(Web page revision data)
# # # # # # #
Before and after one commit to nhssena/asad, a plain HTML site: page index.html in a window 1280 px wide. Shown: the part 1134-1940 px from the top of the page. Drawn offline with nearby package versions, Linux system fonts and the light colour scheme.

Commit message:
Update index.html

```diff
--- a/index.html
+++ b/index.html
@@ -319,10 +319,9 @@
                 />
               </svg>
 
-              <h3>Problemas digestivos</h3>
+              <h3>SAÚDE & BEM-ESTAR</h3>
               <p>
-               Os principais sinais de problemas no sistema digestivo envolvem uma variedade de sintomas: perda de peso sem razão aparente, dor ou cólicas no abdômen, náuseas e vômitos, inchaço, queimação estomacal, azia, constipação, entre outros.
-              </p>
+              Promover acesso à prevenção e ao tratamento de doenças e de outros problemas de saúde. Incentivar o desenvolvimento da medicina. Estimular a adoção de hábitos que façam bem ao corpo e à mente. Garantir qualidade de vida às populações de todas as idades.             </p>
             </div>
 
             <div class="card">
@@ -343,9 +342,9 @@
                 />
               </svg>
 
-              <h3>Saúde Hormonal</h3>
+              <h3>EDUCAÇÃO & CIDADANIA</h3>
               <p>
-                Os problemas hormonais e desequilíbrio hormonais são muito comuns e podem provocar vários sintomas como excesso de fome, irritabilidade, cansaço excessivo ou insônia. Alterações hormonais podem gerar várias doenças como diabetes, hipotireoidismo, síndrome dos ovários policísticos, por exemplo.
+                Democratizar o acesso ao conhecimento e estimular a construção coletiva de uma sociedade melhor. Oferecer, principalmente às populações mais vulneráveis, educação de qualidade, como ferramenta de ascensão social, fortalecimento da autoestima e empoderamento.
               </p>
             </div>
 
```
# # # # # # #
WORK TO COMPLETE
All entries are to be returned word for word.

RESPONSE FOR THIS EXERCISE
Before and after one commit to nhssena/asad, a plain HTML site: page index.html in a window 1280 px wide. Shown: the part 1134-1940 px from the top of the page. Drawn offline with nearby package versions, Linux system fonts and the light colour scheme.

Commit message:
Update index.html

```diff
--- a/index.html
+++ b/index.html
@@ -319,10 +319,9 @@
                 />
               </svg>
 
-              <h3>Problemas digestivos</h3>
+              <h3>SAÚDE & BEM-ESTAR</h3>
               <p>
-               Os principais sinais de problemas no sistema digestivo envolvem uma variedade de sintomas: perda de peso sem razão aparente, dor ou cólicas no abdômen, náuseas e vômitos, inchaço, queimação estomacal, azia, constipação, entre outros.
-              </p>
+              Promover acesso à prevenção e ao tratamento de doenças e de outros problemas de saúde. Incentivar o desenvolvimento da medicina. Estimular a adoção de hábitos que façam bem ao corpo e à mente. Garantir qualidade de vida às populações de todas as idades.             </p>
             </div>
 
             <div class="card">
@@ -343,9 +342,9 @@
                 />
               </svg>
 
-              <h3>Saúde Hormonal</h3>
+              <h3>EDUCAÇÃO & CIDADANIA</h3>
               <p>
-                Os problemas hormonais e desequilíbrio hormonais são muito comuns e podem provocar vários sintomas como excesso de fome, irritabilidade, cansaço excessivo ou insônia. Alterações hormonais podem gerar várias doenças como diabetes, hipotireoidismo, síndrome dos ovários policísticos, por exemplo.
+                Democratizar o acesso ao conhecimento e estimular a construção coletiva de uma sociedade melhor. Oferecer, principalmente às populações mais vulneráveis, educação de qualidade, como ferramenta de ascensão social, fortalecimento da autoestima e empoderamento.
               </p>
             </div>
 
```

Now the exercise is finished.